1 month ago

Respeaker not going anywhere because all of the key bits are closed source. I plugged it in, played with for a day and now it lives in a box somewhere. What’s the point of a closed source hobbyist product? You can’t adapt it to do anything except what Respeaker pre-planned for you.

1 month ago

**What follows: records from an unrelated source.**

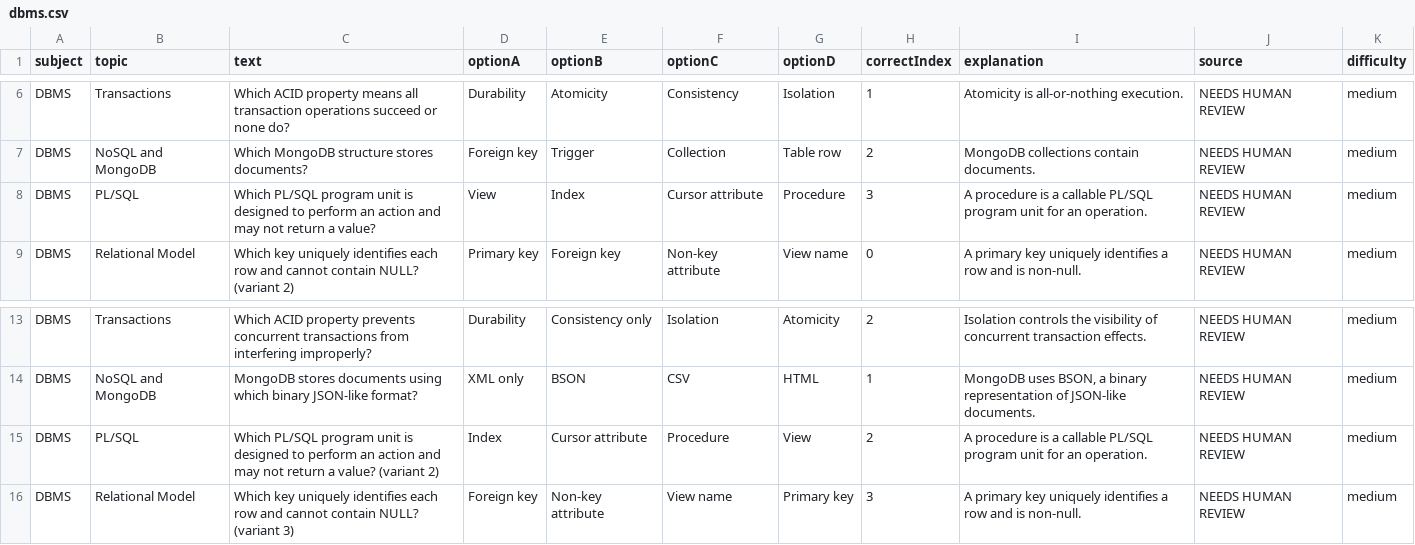
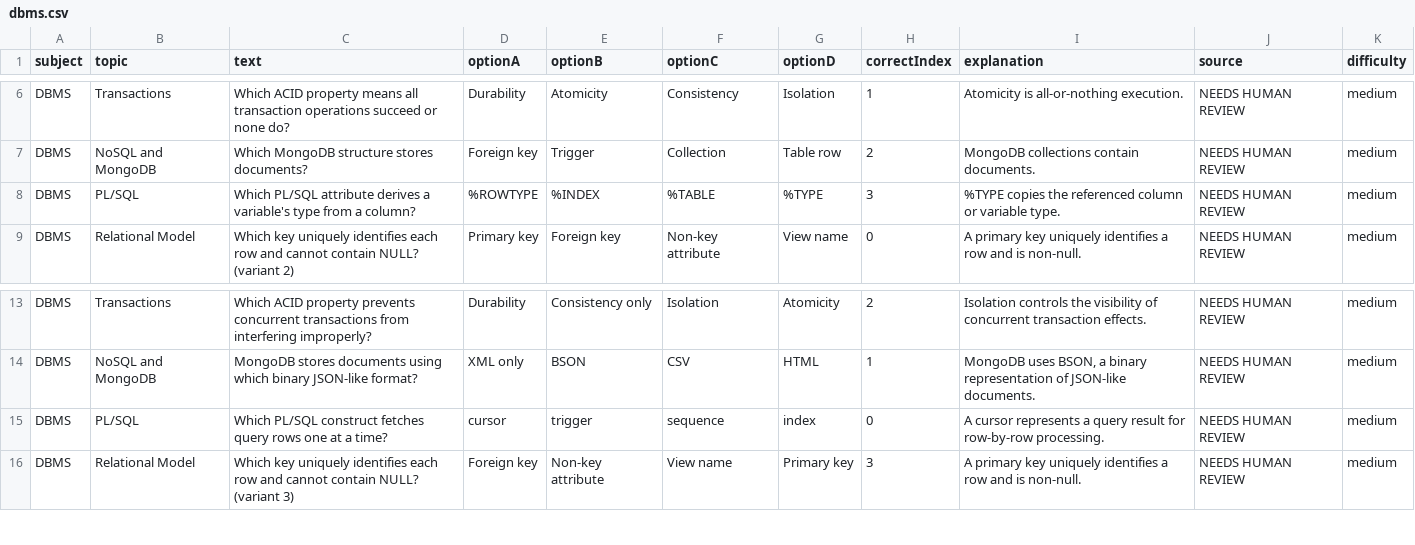
Before and after one commit to smdgamekingindo-TN/ArcTester, a CSV file: content/question-drafts/phase2-extra/dbms.csv, drawn as a sheet; only a part is shown, gaps mark what is left out.

```diff
--- a/content/question-drafts/phase2-extra/dbms.csv
+++ b/content/question-drafts/phase2-extra/dbms.csv
@@ -7,3 +7,3 @@ DBMS,Transactions,Which ACID property means all transaction operations succeed o
 DBMS,NoSQL and MongoDB,Which MongoDB structure stores documents?,Foreign key,Trigger,Collection,Table row,2,MongoDB collections contain documents.,NEEDS HUMAN REVIEW,medium
-DBMS,PL/SQL,Which PL/SQL program unit is designed to perform an action and may not return a value?,View,Index,Cursor attribute,Procedure,3,A procedure is a callable PL/SQL program unit for an operation.,NEEDS HUMAN REVIEW,medium
+DBMS,PL/SQL,Which PL/SQL attribute derives a variable's type from a column?,%ROWTYPE,%INDEX,%TABLE,%TYPE,3,%TYPE copies the referenced column or variable type.,NEEDS HUMAN REVIEW,medium
 DBMS,Relational Model,Which key uniquely identifies each row and cannot contain NULL? (variant 2),Primary key,Foreign key,Non-key attribute,View name,0,A primary key uniquely identifies a row and is non-null.,NEEDS HUMAN REVIEW,medium
@@ -14,3 +14,3 @@ DBMS,Transactions,Which ACID property prevents concurrent transactions from inte
 DBMS,NoSQL and MongoDB,MongoDB stores documents using which binary JSON-like format?,XML only,BSON,CSV,HTML,1,"MongoDB uses BSON, a binary representation of JSON-like documents.",NEEDS HUMAN REVIEW,medium
-DBMS,PL/SQL,Which PL/SQL program unit is designed to perform an action and may not return a value? (variant 2),Index,Cursor attribute,Procedure,View,2,A procedure is a callable PL/SQL program unit for an operation.,NEEDS HUMAN REVIEW,medium
+DBMS,PL/SQL,Which PL/SQL construct fetches query rows one at a time?,cursor,trigger,sequence,index,0,A cursor represents a query result for row-by-row processing.,NEEDS HUMAN REVIEW,medium
 DBMS,Relational Model,Which key uniquely identifies each row and cannot contain NULL? (variant 3),Foreign key,Non-key attribute,View name,Primary key,3,A primary key uniquely identifies a row and is non-null.,NEEDS HUMAN REVIEW,medium
```
Also changed, not shown: content/question-drafts/phase2-extra/chemistry.csv, content/question-drafts/phase2-extra/data-structures-through-c.csv, 4 other files.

You don’t need full access to source code when learning things. RPi is probably the most successful SBC ever built, yet the GPU firmware has been closed.